= Exercise objective =
Which lines below include "white"? Copy them all.

[[ Material supplied, beginning ]]

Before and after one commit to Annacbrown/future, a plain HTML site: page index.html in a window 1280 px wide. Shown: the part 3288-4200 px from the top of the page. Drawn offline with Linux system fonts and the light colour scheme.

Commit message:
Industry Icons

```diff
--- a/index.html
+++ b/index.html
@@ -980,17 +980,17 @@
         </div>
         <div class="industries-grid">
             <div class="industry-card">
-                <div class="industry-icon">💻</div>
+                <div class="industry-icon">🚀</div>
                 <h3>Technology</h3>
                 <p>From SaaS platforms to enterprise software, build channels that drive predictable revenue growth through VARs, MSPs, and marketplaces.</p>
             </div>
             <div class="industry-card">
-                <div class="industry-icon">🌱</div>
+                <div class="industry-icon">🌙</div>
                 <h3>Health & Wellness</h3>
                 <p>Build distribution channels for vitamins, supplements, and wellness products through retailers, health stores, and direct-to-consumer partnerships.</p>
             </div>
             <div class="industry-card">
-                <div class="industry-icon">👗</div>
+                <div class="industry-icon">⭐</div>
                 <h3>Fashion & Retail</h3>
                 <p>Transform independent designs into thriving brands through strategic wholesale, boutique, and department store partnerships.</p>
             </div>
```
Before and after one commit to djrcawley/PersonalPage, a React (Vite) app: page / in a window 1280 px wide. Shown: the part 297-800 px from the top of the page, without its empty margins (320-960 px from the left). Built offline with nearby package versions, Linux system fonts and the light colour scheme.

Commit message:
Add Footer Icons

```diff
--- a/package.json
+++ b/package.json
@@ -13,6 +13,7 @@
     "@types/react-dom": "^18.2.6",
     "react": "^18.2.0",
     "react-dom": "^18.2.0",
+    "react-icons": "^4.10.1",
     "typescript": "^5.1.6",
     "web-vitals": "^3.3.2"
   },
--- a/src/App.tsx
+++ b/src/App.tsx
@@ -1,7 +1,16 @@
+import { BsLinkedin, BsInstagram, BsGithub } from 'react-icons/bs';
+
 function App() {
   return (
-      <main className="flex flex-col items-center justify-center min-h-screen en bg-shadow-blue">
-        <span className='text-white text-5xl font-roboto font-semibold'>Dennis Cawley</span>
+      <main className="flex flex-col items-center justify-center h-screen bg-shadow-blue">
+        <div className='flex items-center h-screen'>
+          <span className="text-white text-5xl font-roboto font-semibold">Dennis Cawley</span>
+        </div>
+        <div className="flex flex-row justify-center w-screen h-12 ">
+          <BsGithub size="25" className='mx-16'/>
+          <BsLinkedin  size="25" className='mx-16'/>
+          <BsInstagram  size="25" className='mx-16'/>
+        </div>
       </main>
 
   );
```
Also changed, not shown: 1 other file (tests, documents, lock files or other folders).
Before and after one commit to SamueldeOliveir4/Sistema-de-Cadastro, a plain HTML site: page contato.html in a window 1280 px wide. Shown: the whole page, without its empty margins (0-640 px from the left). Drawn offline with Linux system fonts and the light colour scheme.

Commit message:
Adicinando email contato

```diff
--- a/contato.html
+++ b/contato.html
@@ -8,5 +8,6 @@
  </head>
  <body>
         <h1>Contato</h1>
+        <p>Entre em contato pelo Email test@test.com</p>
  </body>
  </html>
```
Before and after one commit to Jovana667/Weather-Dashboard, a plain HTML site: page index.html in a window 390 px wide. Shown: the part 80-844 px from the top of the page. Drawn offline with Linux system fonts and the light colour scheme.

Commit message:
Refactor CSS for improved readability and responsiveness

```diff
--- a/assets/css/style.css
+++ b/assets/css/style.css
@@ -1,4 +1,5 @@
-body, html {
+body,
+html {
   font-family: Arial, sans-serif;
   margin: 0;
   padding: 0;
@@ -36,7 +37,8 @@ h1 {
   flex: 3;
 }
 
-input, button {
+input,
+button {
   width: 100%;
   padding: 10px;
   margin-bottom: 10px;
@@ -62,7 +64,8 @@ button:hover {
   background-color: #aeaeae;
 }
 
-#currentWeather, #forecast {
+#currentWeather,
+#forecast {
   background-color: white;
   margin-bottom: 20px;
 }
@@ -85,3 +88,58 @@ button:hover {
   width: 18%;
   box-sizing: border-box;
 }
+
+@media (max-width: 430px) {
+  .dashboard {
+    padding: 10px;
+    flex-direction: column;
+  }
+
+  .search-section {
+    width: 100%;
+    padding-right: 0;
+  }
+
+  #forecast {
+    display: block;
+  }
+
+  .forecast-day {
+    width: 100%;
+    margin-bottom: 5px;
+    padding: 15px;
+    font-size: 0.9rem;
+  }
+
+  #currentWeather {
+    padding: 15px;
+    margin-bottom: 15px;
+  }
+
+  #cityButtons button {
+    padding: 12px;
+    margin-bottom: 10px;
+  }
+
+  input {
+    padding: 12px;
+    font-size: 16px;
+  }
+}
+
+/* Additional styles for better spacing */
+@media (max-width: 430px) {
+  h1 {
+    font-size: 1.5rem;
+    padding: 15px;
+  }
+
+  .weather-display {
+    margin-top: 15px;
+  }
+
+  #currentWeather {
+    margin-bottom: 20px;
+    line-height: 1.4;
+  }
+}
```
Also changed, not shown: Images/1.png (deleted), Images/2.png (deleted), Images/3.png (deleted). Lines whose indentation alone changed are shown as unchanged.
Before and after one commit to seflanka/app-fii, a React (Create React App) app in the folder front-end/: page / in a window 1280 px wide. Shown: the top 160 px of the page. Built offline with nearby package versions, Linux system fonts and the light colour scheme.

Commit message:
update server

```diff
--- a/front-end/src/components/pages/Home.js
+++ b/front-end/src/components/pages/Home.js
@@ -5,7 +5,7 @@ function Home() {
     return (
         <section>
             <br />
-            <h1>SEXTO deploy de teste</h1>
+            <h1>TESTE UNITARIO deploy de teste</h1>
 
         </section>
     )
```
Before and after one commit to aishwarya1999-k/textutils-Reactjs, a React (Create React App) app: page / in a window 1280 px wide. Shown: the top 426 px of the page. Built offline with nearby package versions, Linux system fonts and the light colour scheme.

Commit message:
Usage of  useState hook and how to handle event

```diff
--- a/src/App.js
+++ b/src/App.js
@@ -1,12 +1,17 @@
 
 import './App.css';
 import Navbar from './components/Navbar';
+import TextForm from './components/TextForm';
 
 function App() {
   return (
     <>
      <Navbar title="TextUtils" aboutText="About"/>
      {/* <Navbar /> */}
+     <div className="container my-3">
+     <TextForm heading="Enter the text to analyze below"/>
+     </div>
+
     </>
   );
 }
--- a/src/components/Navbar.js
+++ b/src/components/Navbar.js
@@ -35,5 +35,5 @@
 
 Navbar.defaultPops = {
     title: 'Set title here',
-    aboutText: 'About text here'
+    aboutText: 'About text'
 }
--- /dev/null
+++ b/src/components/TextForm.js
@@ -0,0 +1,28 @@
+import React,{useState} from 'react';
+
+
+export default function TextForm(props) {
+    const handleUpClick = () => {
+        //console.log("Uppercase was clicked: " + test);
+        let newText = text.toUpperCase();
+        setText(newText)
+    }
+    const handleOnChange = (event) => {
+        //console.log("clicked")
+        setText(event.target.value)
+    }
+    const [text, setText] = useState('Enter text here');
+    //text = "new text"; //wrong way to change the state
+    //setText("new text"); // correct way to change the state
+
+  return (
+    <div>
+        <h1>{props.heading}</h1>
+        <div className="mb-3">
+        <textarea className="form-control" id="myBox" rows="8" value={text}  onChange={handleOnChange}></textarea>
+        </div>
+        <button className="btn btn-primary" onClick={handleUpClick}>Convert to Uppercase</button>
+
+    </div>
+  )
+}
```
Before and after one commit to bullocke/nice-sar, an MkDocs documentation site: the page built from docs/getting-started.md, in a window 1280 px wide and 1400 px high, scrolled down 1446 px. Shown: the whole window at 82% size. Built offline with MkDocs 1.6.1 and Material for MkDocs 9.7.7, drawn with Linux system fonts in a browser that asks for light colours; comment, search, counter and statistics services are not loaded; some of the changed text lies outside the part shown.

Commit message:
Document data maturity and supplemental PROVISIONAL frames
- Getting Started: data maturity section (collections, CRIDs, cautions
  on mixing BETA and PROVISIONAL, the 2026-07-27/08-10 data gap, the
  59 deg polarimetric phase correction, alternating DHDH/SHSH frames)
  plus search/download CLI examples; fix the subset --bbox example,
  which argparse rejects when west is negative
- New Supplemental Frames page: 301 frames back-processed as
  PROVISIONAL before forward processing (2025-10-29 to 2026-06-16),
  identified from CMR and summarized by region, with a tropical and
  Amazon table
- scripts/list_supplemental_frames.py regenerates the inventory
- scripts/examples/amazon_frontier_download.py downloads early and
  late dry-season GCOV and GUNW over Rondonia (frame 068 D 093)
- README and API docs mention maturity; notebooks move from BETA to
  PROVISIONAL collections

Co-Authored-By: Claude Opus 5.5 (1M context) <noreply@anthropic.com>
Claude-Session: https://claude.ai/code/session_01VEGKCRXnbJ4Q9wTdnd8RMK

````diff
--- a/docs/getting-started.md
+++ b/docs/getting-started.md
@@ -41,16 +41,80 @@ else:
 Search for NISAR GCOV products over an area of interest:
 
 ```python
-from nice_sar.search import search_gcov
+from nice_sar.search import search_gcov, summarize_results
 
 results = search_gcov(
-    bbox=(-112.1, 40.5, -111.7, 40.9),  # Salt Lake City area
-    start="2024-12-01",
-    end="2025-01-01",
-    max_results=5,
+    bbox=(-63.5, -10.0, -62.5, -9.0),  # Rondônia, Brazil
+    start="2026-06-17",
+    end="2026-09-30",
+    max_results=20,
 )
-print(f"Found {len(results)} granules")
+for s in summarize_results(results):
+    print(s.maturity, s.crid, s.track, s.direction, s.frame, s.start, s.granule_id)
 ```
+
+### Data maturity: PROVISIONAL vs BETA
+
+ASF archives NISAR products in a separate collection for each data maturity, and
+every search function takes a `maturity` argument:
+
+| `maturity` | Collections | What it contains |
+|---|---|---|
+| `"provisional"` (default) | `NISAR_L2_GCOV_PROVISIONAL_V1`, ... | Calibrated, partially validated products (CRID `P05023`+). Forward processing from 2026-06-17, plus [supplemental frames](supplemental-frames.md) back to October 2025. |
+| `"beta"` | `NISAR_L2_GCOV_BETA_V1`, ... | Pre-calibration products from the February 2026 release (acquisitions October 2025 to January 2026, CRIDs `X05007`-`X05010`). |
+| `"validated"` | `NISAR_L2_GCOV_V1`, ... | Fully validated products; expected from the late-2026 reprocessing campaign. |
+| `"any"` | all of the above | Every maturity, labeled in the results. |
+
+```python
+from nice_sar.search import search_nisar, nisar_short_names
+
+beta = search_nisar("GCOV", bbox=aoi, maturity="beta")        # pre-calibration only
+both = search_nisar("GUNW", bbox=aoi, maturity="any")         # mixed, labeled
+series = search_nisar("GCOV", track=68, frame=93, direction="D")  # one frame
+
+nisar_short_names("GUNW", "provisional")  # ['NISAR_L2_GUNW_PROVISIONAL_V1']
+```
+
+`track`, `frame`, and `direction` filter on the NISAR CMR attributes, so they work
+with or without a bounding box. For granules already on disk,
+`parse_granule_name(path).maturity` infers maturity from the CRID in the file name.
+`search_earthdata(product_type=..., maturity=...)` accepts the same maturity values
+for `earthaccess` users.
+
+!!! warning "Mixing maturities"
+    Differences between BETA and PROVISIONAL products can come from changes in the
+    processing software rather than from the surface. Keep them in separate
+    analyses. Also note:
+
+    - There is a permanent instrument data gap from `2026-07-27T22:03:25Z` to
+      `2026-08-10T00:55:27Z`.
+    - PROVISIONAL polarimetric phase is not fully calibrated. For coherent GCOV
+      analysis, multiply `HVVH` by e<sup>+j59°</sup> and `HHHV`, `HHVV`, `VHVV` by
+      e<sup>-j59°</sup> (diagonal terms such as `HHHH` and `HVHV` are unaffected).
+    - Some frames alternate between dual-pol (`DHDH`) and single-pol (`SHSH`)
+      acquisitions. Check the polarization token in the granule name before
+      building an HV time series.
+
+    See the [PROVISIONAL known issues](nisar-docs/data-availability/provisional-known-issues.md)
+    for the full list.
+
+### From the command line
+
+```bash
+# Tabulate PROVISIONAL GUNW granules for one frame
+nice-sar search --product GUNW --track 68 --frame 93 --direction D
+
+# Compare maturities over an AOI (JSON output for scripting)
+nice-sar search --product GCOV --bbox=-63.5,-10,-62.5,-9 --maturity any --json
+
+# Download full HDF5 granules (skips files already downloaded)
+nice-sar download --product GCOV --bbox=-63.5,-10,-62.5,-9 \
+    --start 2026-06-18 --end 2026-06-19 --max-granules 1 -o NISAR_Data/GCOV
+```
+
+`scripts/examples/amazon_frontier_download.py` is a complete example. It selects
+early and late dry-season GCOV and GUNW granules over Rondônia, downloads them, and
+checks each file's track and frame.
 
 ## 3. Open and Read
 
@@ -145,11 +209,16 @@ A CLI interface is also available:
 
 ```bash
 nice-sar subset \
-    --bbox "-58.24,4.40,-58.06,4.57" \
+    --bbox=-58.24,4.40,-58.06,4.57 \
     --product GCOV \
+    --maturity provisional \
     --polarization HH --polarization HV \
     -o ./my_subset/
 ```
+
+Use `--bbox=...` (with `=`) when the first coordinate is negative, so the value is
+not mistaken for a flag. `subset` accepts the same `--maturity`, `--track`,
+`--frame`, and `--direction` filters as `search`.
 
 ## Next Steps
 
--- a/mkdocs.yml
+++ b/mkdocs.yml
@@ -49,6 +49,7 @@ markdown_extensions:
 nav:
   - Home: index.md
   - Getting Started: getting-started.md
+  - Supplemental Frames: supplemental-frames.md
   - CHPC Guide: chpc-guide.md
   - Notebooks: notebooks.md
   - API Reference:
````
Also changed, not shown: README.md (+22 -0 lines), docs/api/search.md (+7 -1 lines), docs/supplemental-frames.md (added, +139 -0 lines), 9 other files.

[[ Material supplied, end ]]

= Problem solution =
-        <span className='text-white text-5xl font-roboto font-semibold'>Dennis Cawley</span>
+          <span className="text-white text-5xl font-roboto font-semibold">Dennis Cawley</span>
   background-color: white;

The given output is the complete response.